Exercise for Beginners

If you’re like a lot of people, you probably resolved to get fit this year; good for you! However, if you’re a stranger to working out, getting started can be quite intimidating, especially if you haven’t one clue what to do in or out of the gym. Have no fear, Pinnacle Fitness Club is here! Let us take you through a little Fitness 101.

What Does it Mean?!

There are a lot of fitness terminologies and before you know what to do, you should probably know what it all means, that way you can set an appropriate exercise regime for yourself. WebMd defines the following common fitness terminologies:

  • Warm up. This is the act of preparing your body for exercise, like walking slowly. These movements increase blood flow, which in turn heats up muscles and joints. At the end of your warm-up, it’s a good idea to do a little light stretching. Contrary to popular belief, however, stretching and warming up are not synonymous. In fact, stretching cold muscles and joints can make them prone to injury.
  • Cooldown. This is what you do to cool your body down after the more intense part of your workout. Stretching is often part of a cooldown.
  • Aerobic/cardiovascular activity. These are exercises that temporarily speed up your breathing and heart rate like running, cycling, walking, swimming, and dancing.
  • Maximum Heart Rate. This is an estimate of a person’s maximum age-related heart rate. It can be calculated by subtracting the person’s age from 220.
  • Flexibility training or stretching. If you’re looking to enhance the range of motion of your joints, this is the workout for you.
  • Strength, weight, or resistance training. This type of exercise is aimed at improving the strength and function of muscles using specific exercises to strengthen each muscle group. Weight lifting and exercising with resistance bands are examples of resistance training activities.
  • Set. Usually used in discussing strength training exercises, “set” refers to repeating the same exercise a certain number of times.
  • Repetition or “rep.” This refers to the number of times you perform an exercise during a set.
  • HIIT. Otherwise known as High Intensity Interval Training, this is a workout in which low to moderate intensity intervals are alternated with high intensity levels. The goal here is to increase both your aerobic and anaerobic endurance while burning more fat than ever before.
  • Circuit Training. This gets your heart rate up and strengthens your muscles at the same time by quickly moving through 8-10 exercise stations to work different muscle groups with little to no rest in between.

Getting Started

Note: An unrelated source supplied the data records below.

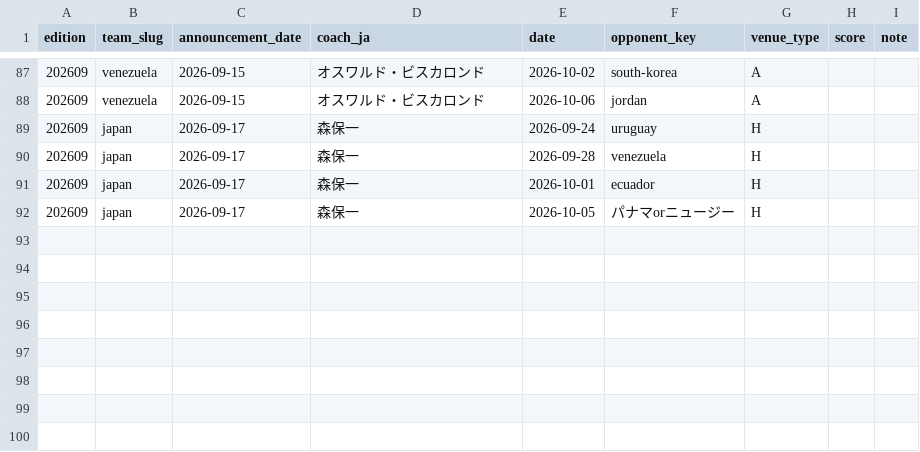
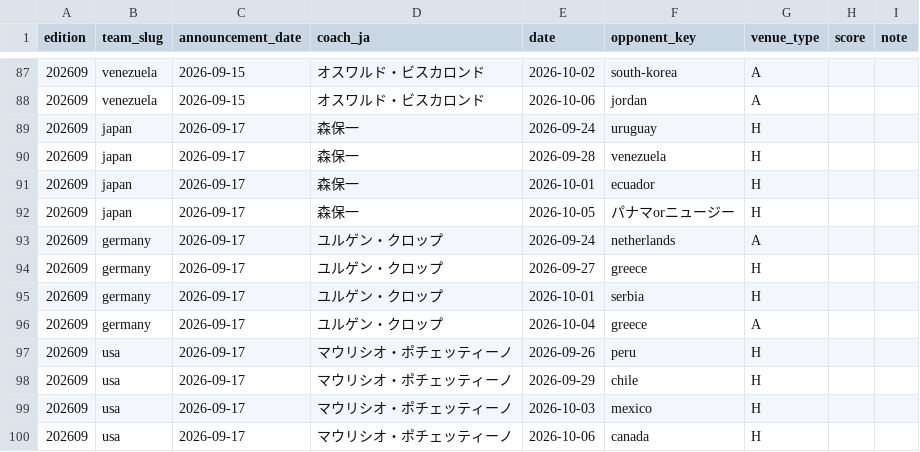
Before and after one commit to football-archive/start, a CSV file: src/data/nt_iw_activity.csv, drawn as a sheet; only a part is shown, gaps mark what is left out.

Commit message:
national team update

```diff
--- a/src/data/nt_iw_activity.csv
+++ b/src/data/nt_iw_activity.csv
@@ -92 +92,9 @@ edition,team_slug,announcement_date,coach_ja,date,opponent_key,venue_type,score,
 202609,japan,2026-09-17,森保一,2026-10-05,パナマorニュージー,H,,
+202609,germany,2026-09-17,ユルゲン・クロップ,2026-09-24,netherlands,A,,
+202609,germany,2026-09-17,ユルゲン・クロップ,2026-09-27,greece,H,,
+202609,germany,2026-09-17,ユルゲン・クロップ,2026-10-01,serbia,H,,
+202609,germany,2026-09-17,ユルゲン・クロップ,2026-10-04,greece,A,,
+202609,usa,2026-09-17,マウリシオ・ポチェッティーノ,2026-09-26,peru,H,,
+202609,usa,2026-09-17,マウリシオ・ポチェッティーノ,2026-09-29,chile,H,,
+202609,usa,2026-09-17,マウリシオ・ポチェッティーノ,2026-10-03,mexico,H,,
+202609,usa,2026-09-17,マウリシオ・ポチェッティーノ,2026-10-06,canada,H,,
```
Also changed, not shown: src/data/club_master.csv, src/data/updates.csv, 6 other files.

Your exercise options are limitless, really. The first step is to evaluate how physically fit you are in order to pick a workout routine that fits within the realm of your physical activity sphere. After all, you need to be fit enough to perform your chosen physical activity. Always consult with a physician before starting a new fitness regiment. Make sure your goals are clear, realistic and concise. Start slow and work your way up to more aggressive workouts. Most beginners make the mistake of hitting it too hard and inevitably give up from being tired, sore or injured. To learn how to do certain exercises, consider hiring a personal trainer. And remember, not all exercise has to be done at the gym. Check out this workout video from one of our very own personal trainers, Allie Dunston, on a workout routine you can do anywhere!

If you have any questions or want to speak to a trained professional or personal trainer about starting your own, personal, fit life journey give us a call! Don’t forget that if you sign up in January or February you’ll pay only a $25 sign up fee with no payments until March.